A man sleeping rough on the street (PA Archive)
A man sleeping rough on the street (PA Archive)

The number of refugees and asylum seekers presenting as homeless in London has soared by 39 per cent in one month, as hundreds become evicted from Home Office hotels.

More than 800 were left without a home in October after their claims were decided by the Home Office and they were given just days to leave their accommodation, according to new statistics.

Local authorities across the capital warned on Thursday that the total of 846 homelessness presentations could surge even further as the Home Office seeks to clear the claims backlog, as cold weather sets in.

London Councils, the cross-party body which conducted the research, said October's figure was already an increase of 39 per cent on September’s figure of 609.

The figures include those who are rough sleeping but also "hidden homeless", such as those sleeping on someone else's floor.

Officials say the problem is being exacerbated by too little notice given by the Home Office before refugees need to vacate hotels or hostels.

However, a Home Office spokesperson said those ordered to vacate accommodation because their claim had been successfully decided were given 28 days' notice.

Cllr Grace Williams, London Councils’ Executive Member for Communities, said: "No one wants to see refugees becoming homeless after leaving Home Office accommodation, but this is happening at an alarming rate across the capital.

"Boroughs are deeply concerned by the situation, which will only get more dangerous as winter sets in. Those granted asylum need adequate support for settling in the UK, yet too often are forced into sleeping rough on the streets.

"At a time when London already faces enormous and unsustainable homelessness pressures, the government urgently needs to prevent this happening.”

Cllr Williams said a longer notice period of 56 days was "crucial" and that additional funding was needed for councils.

Kathy Mohan, chief executive of Housing Justice, which supports rough sleepers, said the situation was "desperate".

"The churches, mosques, and temples in our network are seeing rising numbers of refugees and asylum-seekers approaching them for help, asylum decision letter in hand, with nowhere to sleep, and no idea how to get the support they need,” she said.

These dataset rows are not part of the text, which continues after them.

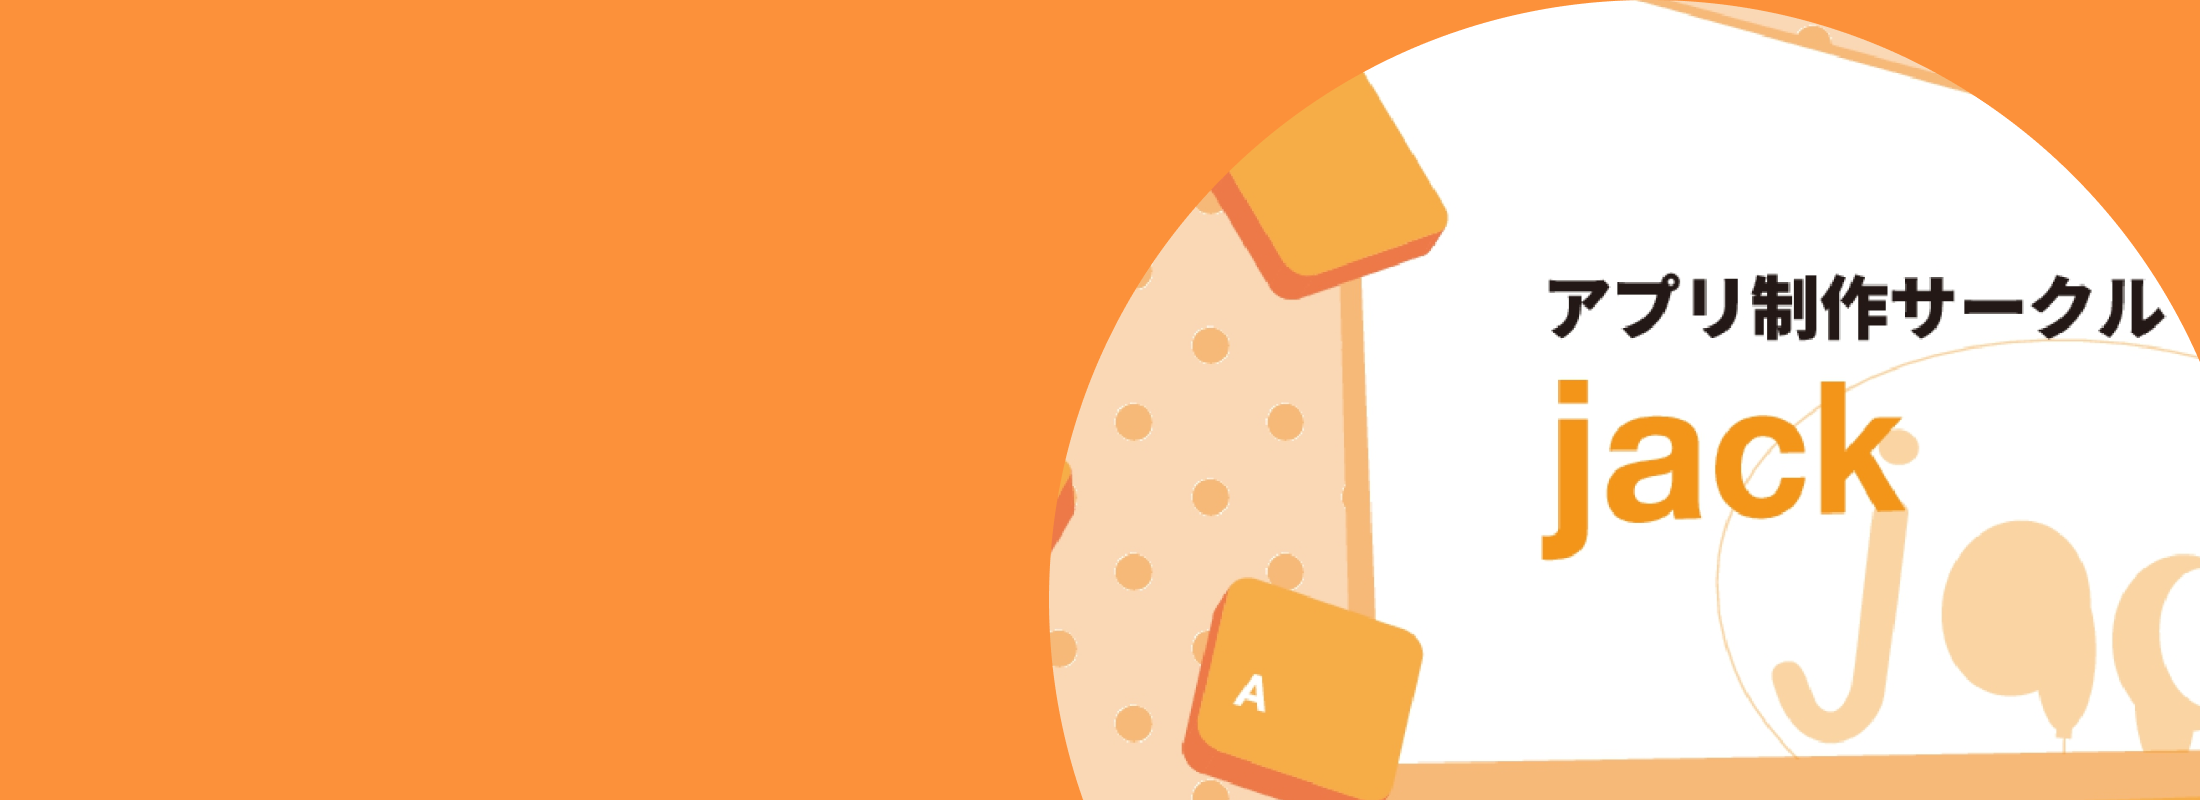
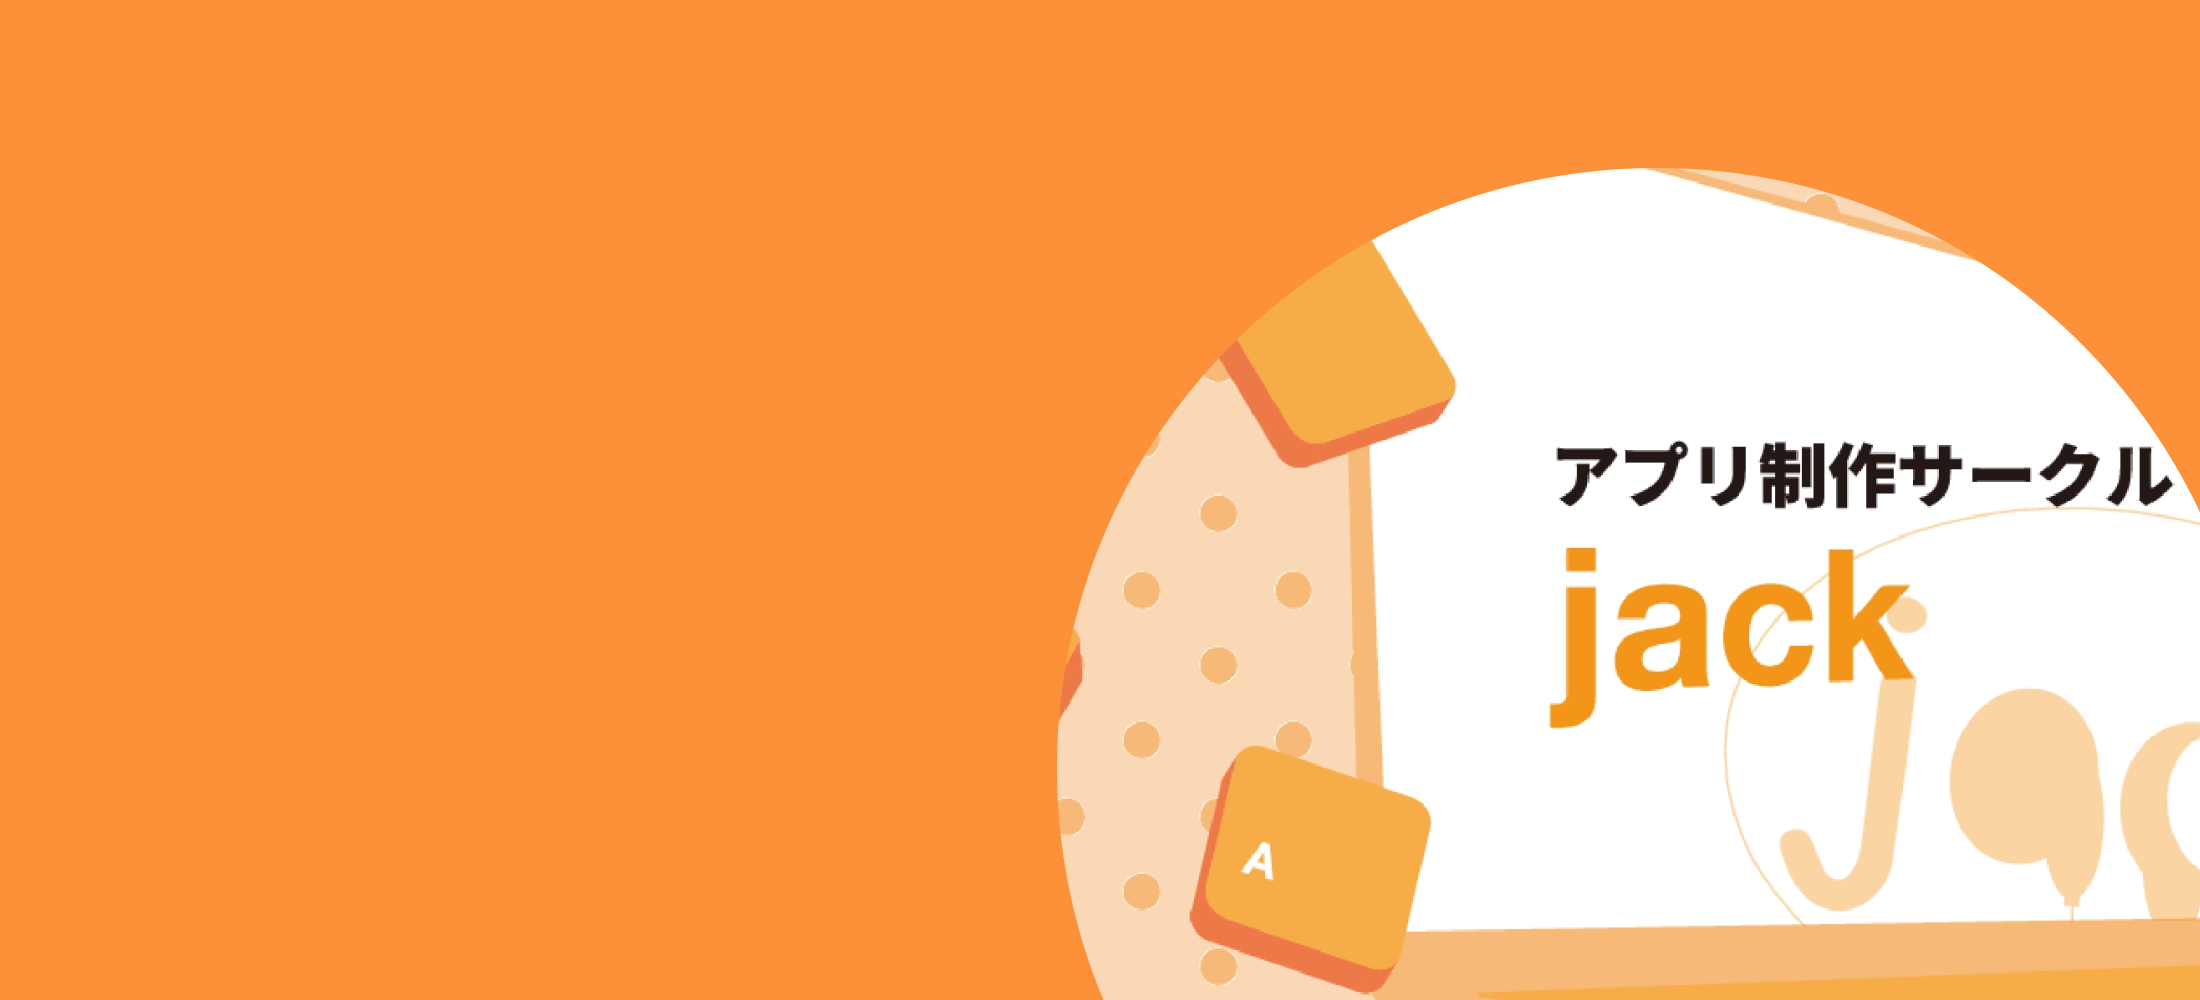
fix top

Changed region(s): [[0.4636, 0.0, 1.0, 1.0]]

diff --git a/src/App.vue b/src/App.vue
@@ -2,9 +2,7 @@
   <v-app>
     <Menubar />
     <v-main>
-         <div class="top">
-          <h1 align="left">jackは <br>名古屋の <br>アプリ・ゲーム開発サークルです！</h1>
-        </div>
+      <Top />
       <v-container>
         <div class="content" id="can">
           <div class="display-1" >jackでできること</div>
@@ -27,7 +25,7 @@
           <Calendar />
         </div>
         <div class="content" id="welcometour">
-          <div class="display-1">見学したい方</div>
+          <div class="display-1">新歓2021</div>
           <WelcomeTour />
         </div>
         <div class="content" id = "FAQ">
@@ -42,6 +40,7 @@
 </template>
 
 <script>
+import Top from './components/Top.vue'
 import Products from './components/Products.vue';
 import Calendar from './components/Calendar.vue';
 import DekirukotoCards from './components/DekirukotoCards.vue';
@@ -54,6 +53,7 @@ export default {
   name: 'App',
 
   components: {
+    Top,
     Menubar,
     DekirukotoCards,
     ActivityIntroduction,
@@ -80,23 +80,6 @@ export default {
   background-repeat: repeat;
 }
 
-.top {
-  position: relative;
-  height: 70vh;
-  width: 100vw;
-  margin-top: 5%;
-  background: cover;
-  background-image: url("/jack-web_top.png");
-  background-size: contain;
-}
-
-h1 {
-  color: #fff;
-  font-size: 48px;
-  line-height: 100px;
-  padding-left: 80px;
-  padding-top: 20px;
-}
 
 
 

diff --git a/src/components/ActivityIntroduction.vue b/src/components/ActivityIntroduction.vue
@@ -1,7 +1,7 @@
 <template>
  <v-container>
    <v-row align="center">
-     <v-col cols="12" md="5">
+     <v-col cols="12" md="6">
        <div class="flexitem item1">
           <div class="headline" align="left">通常活動</div>
               <div class="body-1" align="left">
@@ -10,19 +10,19 @@
               </div>
         </div>
      </v-col>
-     <v-col cols="12" md="7">
+     <v-col cols="12" md="6">
        <div class="flexitem item2">
-         <v-img max-height="300" max-width="480" src="@/assets/activity.png"></v-img>
+         <v-img src="@/assets/activity.png"></v-img>
        </div>
      </v-col>
    </v-row>
    <v-row align="center">
-     <v-col cols="12" md="7" order="last" order-md="first">
+     <v-col cols="12" md="6" order="last" order-md="first">
        <div class="flexitem item3">
-         <v-img max-height="300" max-width="480" src="@/assets/event.png"></v-img>
+         <v-img src="@/assets/event.png"></v-img>
        </div>
      </v-col>
-     <v-col cols="12" md="5"  order="first" order-md="last">
+     <v-col cols="12" md="6"  order="first" order-md="last">
        <div class="flexitem item4">
          <div class="headline" align="left">イベント</div>
             <div class="body-1" align="left">

diff --git a/src/components/Top.vue b/src/components/Top.vue
@@ -1,0 +1,77 @@
+<template>
+  <div class="top">
+    <v-img
+     src="@/assets/jack-web_top.png"
+     contain
+     >
+       <div class="toptext">
+         <h1 align="left">jackは</h1>
+         <h1 align="left">名古屋の</h1>
+         <h1 align="left">アプリ・ゲーム</h1>
+         <h1 align="left">開発サークルです！</h1>
+      </div>
+    </v-img>
+  </div>
+</template>
+
+<style>
+.top {
+  margin-top: 0;
+  padding-top: 0;
+  width: 100%;
+}
+.toptext{
+  padding-top: 56px;
+}
+
+h1 {
+  color: #fff;
+  font-size: 48px;
+  line-height: 84px;
+  padding-left: 3%;
+}
+
+@media screen and (max-width: 800px) {
+  h1 {
+    font-size: 36px;
+    line-height: 60px;
+  }
+}
+
+
+@media screen and (max-width: 640px) {
+  h1 {
+    font-size: 32px;
+    line-height: 48px;
+  }
+}
+
+@media screen and (max-width: 500px) {
+  h1 {
+    font-size: 24px;
+    line-height: 36px;
+  }
+}
+
+@media screen and (max-width: 440px) {
+  h1 {
+    font-size: 20px;
+    line-height: 28px;
+  }
+}
+@media screen and (max-width: 360px) {
+  h1 {
+    font-size: 16px;
+    line-height: 24px;
+  }
+}
+@media screen and (max-width: 320px) {
+  h1 {
+    font-size: 14px;
+    line-height: 20px;
+  }
+}
+
+
+
+</style>

diff --git a/src/components/Menubar.vue b/src/components/Menubar.vue
@@ -1,5 +1,5 @@
 <template>
-  <div>
+  <header>
     <v-app-bar
       clipped-right
       color="#FC913A"
@@ -39,7 +39,7 @@
         </v-list-item-group>
       </v-list>
     </v-navigation-drawer>
-  </div>
+  </header>
 </template>
 
 <script>
@@ -61,7 +61,7 @@ export default {
         name:"活動予定"
       },{
         id:'#welcometour',
-        name:"見学したい方"
+        name:"新歓2021"
       },{
         id:'#FAQ',
         name:"よくある質問"

diff --git a/src/components/Top2.vue b/src/components/Top2.vue
@@ -1,0 +1,25 @@
+<template>
+  <div class="top">
+   <h1 align="left">jackは <br>名古屋の <br>アプリ・ゲーム開発サークルです！</h1>
+ </div>
+</template>
+
+<style>
+.top {
+  position: relative;
+  width: 100vw;
+  margin-top: 5%;
+  background: cover;
+  background-image: url("/jack-web_top.png");
+  background-size: cover;
+}
+
+h1 {
+  color: #fff;
+  font-size: 48px;
+  line-height: 100px;
+  padding-left: 80px;
+  padding-top: 20px;
+}
+
+</style>

diff --git a/src/components/WelcomeTour.vue b/src/components/WelcomeTour.vue
@@ -14,7 +14,6 @@
         <div class="body-1 text">
           <ul>
             <li>4/3(土) 15:00~16:00</li>
-            <li>4/6(火) 15:00~16:00</li>
             <li>4/8(木) 15:00~16:00</li>
             <li>4/10(土) 21:00~22:00（夜の部）</li>
             <li>4/18(日) 15:00~16:00</li>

"We help where we can but many are resorting to rough sleeping."

A Home Office spokesperson said: "We are committed to ensuring asylum claims are considered without unnecessary delays.

"Once someone is informed that their asylum claim has been granted, they get at least 28 days notice to move on from their asylum accommodation.

"Support is offered to newly recognised refugees by Migrant Help and their partners, which includes advice on how to access Universal Credit, the labour market and where to get assistance with housing.

"We are working with local authorities to help communities manage the impact of asylum decisions as the legacy backlog reduces."

The warning comes after data published last week showed that 60,580 households in London were living in temporary accommodation in June - an increase from last year’s end-of-June total of 56,340.